Data for processing START

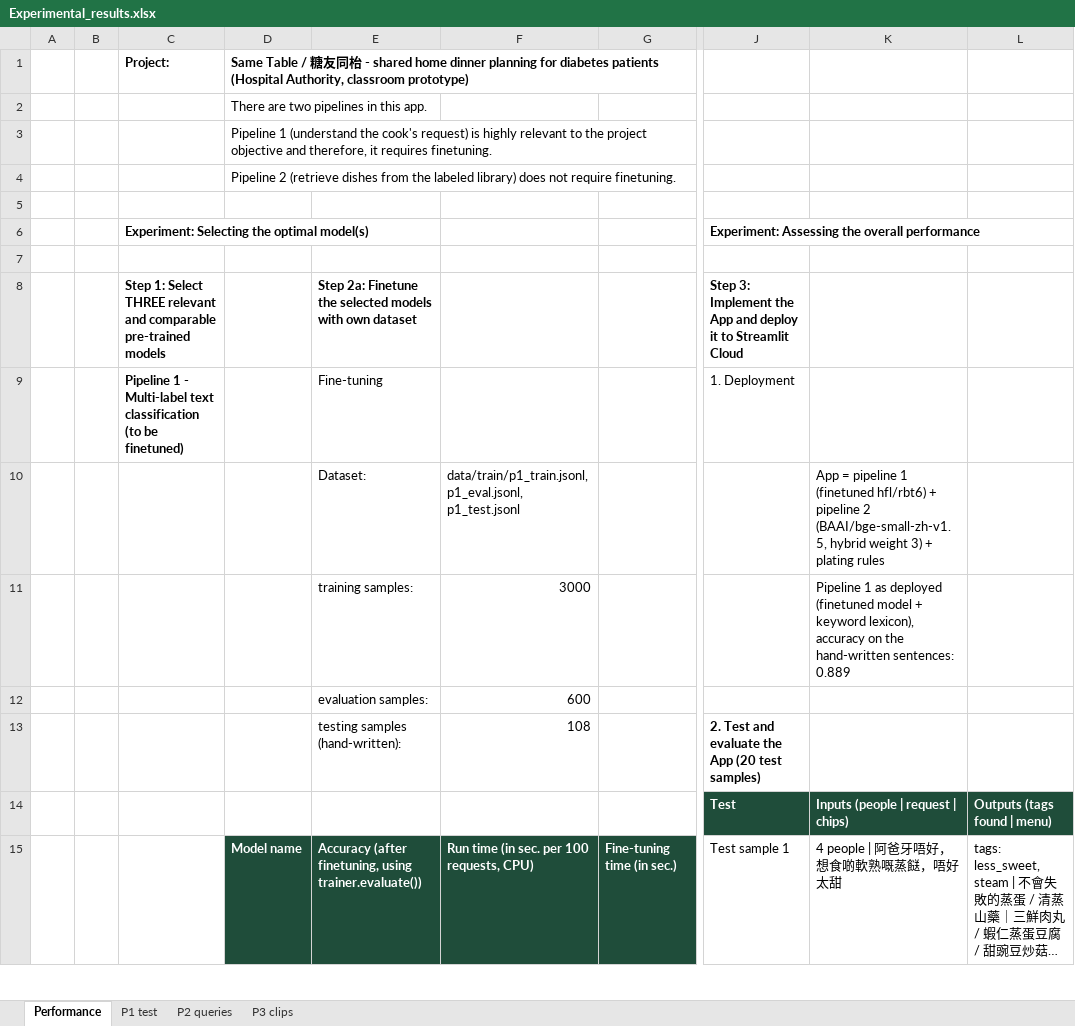
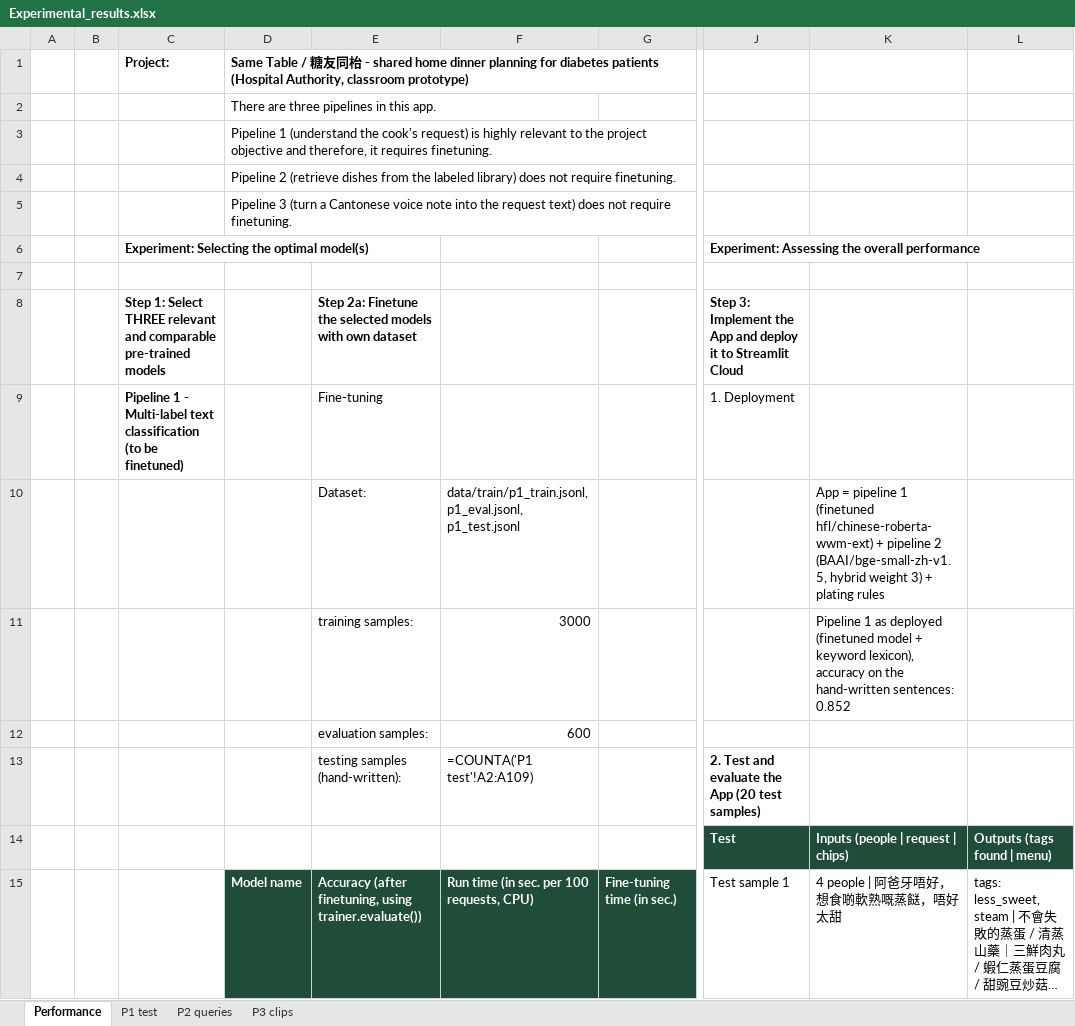
Before and after one commit to Tannedfish/same-table, an Excel workbook: artifacts/Experimental_results.xlsx, sheet Performance, drawn as a sheet; only a part is shown, gaps mark what is left out; long unchanged cells end in …; values as stored, in another font and other column widths than the file's, no borders; formulas without a stored value are shown as written; the diff covers the shown part only; the diff names each change by its address in the sheet, - before the commit and + after, or states it on an @@ line.

```diff
--- a/artifacts/Experimental_results.xlsx (sheet Performance)
+++ b/artifacts/Experimental_results.xlsx (sheet Performance)
-D2: There are two pipelines in this app.
+D2: There are three pipelines in this app.
-D5: (empty)
+D5: Pipeline 3 (turn a Cantonese voice note into the request text) does not require finetuning.
-K10: …1 (finetuned hfl/rbt6) + pipeline…
+K10: …1 (finetuned hfl/chinese-roberta-wwm-ext) + pipeline…
-K11: …hand-written sentences: 0.889
+K11: …hand-written sentences: 0.852
-F13: 108
+F13: =COUNTA('P1 test'!A2:A109)
```
Also changed, not shown: 48 edited cells and cell formats elsewhere in this sheet, sheet P1 test, sheet P3 clips, 6 other files.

Data for processing END

-- Exercise --
Count the lines above in which the string "sheet" occurs. Give that number and nothing else.

-- Solved exercise --
4